Specifically made for two to five players 13 years old and above, and with a 90-minute playing time, this board game offers two different experiences.
One experience features the Roman Empire, with 30 cities for three to five players, while the other features Roman Italy, with 25 cities for two to four players.
As a strategic game, Concordia requires advanced planning and a keen eye to predict your opponent’s moves. Make wise decisions and solve problems quickly to achieve victory.
11. Betrayal at House on the Hill
Betrayal at House on the Hill is an excellent choice if you like deception and survival games. It is an intensely exciting suspense and horror board game that allows you to build your own haunted house and come up with blood-curdling scenarios.
This is the third edition of the game and has additional game elements and characters. Like the previous versions, it is still a cooperative strategy game, so everyone is expected to contribute to achieving victory.
Note, however, the house turns one of the players against the others. This is a game of deception, so your goal is not just to get out of the house, but also to find the traitor among you.
We highly recommend this board game, whether you are a beginner or an expert in board gaming. It has simple concepts and instructions, and its mechanics are easy to learn and understand.
12. Blood Rage
Blood Rage is “an all-out brawl.” It is a battle for glory, and clearly not for the faint of heart.

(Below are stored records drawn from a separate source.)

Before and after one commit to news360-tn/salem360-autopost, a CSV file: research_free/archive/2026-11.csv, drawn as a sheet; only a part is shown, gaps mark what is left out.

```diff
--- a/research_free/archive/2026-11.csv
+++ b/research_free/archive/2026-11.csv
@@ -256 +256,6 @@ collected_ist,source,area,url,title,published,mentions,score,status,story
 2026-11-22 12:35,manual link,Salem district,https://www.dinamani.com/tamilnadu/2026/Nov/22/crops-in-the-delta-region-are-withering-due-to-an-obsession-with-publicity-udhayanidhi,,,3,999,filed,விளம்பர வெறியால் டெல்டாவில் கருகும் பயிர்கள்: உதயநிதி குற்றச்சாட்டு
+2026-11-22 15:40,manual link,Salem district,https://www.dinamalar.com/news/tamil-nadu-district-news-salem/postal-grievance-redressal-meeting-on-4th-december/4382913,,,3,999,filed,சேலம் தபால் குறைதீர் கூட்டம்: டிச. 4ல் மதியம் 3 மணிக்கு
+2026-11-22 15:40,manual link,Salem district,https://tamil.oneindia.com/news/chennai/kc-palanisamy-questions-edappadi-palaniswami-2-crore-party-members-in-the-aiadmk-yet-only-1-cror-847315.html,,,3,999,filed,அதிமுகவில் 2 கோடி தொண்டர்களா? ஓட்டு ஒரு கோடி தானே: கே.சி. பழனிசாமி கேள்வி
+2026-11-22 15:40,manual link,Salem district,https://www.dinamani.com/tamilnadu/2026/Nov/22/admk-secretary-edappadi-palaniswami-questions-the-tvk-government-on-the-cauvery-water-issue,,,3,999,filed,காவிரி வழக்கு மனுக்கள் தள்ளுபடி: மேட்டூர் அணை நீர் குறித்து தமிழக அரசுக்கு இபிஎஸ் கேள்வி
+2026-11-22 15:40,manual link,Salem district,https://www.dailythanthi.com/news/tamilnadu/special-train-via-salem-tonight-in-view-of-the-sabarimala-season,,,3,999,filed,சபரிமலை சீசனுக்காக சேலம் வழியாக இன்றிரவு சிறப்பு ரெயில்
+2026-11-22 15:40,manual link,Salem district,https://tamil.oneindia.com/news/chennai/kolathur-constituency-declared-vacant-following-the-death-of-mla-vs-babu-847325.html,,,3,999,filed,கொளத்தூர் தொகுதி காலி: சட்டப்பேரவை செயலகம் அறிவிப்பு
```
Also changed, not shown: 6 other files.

You fight against each other over territories, monsters, and treasures. You need to be aggressive and hungry for power if you want to win the game.
You also need to have good strategy if you want to have a chance at winning. Devising a well-planned course of action before the game starts is advisable. Otherwise, you will be eaten—not just by monsters, but by your opponents as well. Of course, you also need to be adaptable as the game proceeds.

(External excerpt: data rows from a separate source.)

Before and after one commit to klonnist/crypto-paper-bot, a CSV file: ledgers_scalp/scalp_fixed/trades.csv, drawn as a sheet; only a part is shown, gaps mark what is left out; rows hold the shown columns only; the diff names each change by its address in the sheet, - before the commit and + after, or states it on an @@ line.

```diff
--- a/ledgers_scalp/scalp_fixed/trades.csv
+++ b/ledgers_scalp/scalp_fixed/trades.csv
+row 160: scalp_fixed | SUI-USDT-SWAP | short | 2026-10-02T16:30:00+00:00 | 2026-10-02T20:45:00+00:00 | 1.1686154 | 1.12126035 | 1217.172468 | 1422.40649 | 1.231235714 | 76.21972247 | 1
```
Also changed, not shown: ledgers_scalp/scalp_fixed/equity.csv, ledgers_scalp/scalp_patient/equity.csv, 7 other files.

The average playtime for this board game is around 60-90 minutes, but that depends on how strategic and competitive the players are. We recommend the game for expert board gamers, as it may seem difficult for beginners if they are not used to RPGs.
13. Brass Birmingham

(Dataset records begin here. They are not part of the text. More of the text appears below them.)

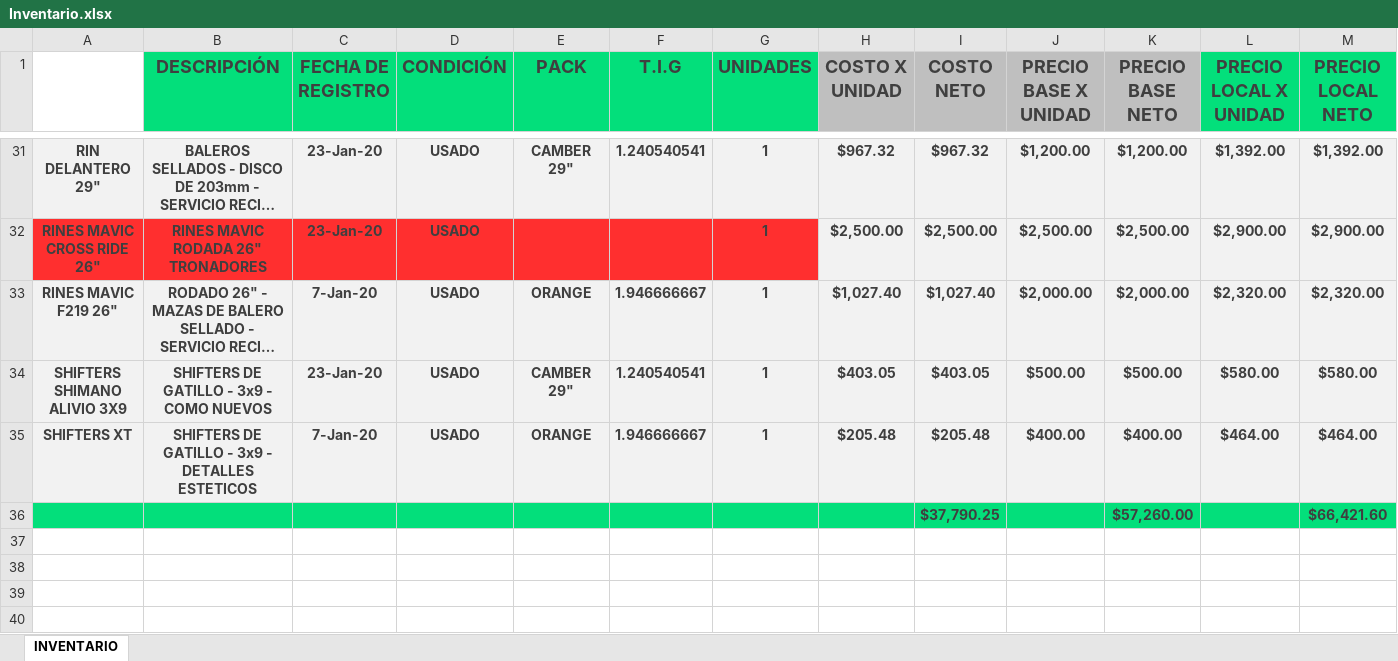
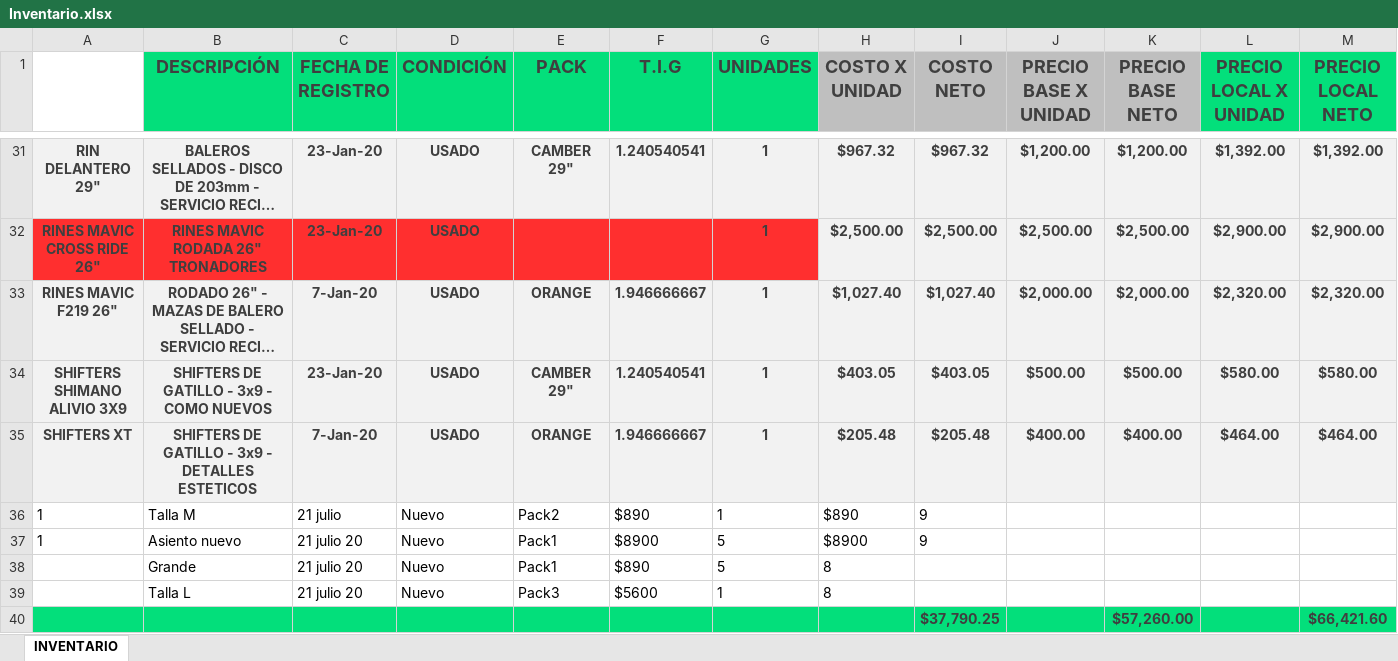
Before and after one commit to Alisbasa/EPIC-MOUNTAIN-SYSTEM, an Excel workbook: JavaApplication19/src/excel/Inventario.xlsx, sheet INVENTARIO, drawn as a sheet; only a part is shown, gaps mark what is left out; long unchanged cells end in …; values as stored, in another font and other column widths than the file's, no borders; charts and pictures not drawn; rows hold the shown columns only; the diff names each change by its address in the sheet, - before the commit and + after, or states it on an @@ line.

```diff
--- a/JavaApplication19/src/excel/Inventario.xlsx (sheet INVENTARIO)
+++ b/JavaApplication19/src/excel/Inventario.xlsx (sheet INVENTARIO)
+row 36: 1 | Talla M | 21 julio | Nuevo | Pack2 | $890 | 1 | $890 | 9
+row 37: 1 | Asiento nuevo | 21 julio 20 | Nuevo | Pack1 | $8900 | 5 | $8900 | 9
+row 38:  | Grande | 21 julio 20 | Nuevo | Pack1 | $890 | 5 | 8
+row 39:  | Talla L | 21 julio 20 | Nuevo | Pack3 | $5600 | 1 | 8
```
Also changed, not shown: charts or pictures, 5 other files.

Brass Birmingham takes us back to the Industrial Revolution, when businessmen and entrepreneurs competed for the top positions in their industries. In this game, the goal is to “develop, build, and establish industries and networks, in an effort to exploit low or high market demands.”
To that end, you need to have an entrepreneurial and economic mind to win this game. After all, you need to review, study, and set trends to achieve your goals. Players take turns making their moves, so you have to strategize carefully before doing anything.
We highly suggest this board game to those who are business-minded and able to make wise decisions under pressure.
14. Arkham Horror
Some people say Arkham Horror is the best RPG board game ever made—especially for those who like suspense, thrill, and horror.
Based on H.P. Lovecraft’s mystery and horror stories, this game has a way of making its players feel the chills. Due to the games well-thought-out theme and fantastically designed cards, you are in for a wonderful treat with your friends on game night.
Gloomhaven is a Euro-style board game best for those who like tactical combat gaming. It is an RPG, except that you choose your own adventure instead of playing a predetermined one. You take the role of an adventurer ready to take on beasts and escape dungeons and caves.
As an RPG, this game lets you acquire skills and abilities by discovering powers in hidden locations. It also gives you the freedom of choice in regard to which power you would like to use whenever you encounter monsters and creatures. As such, you need to strategize well to win.
This board game is effective both for solo and cooperative gaming. It can accommodate up to four players—the more brains working together, the better.
Final Thoughts on the Best 4-Player Board Games
There you go! We hope you enjoyed our list of the best four-player board games. Hopefully we were able to help you find one that suits your needs.
If you are looking for other types of board games, you may also want to check our other lists: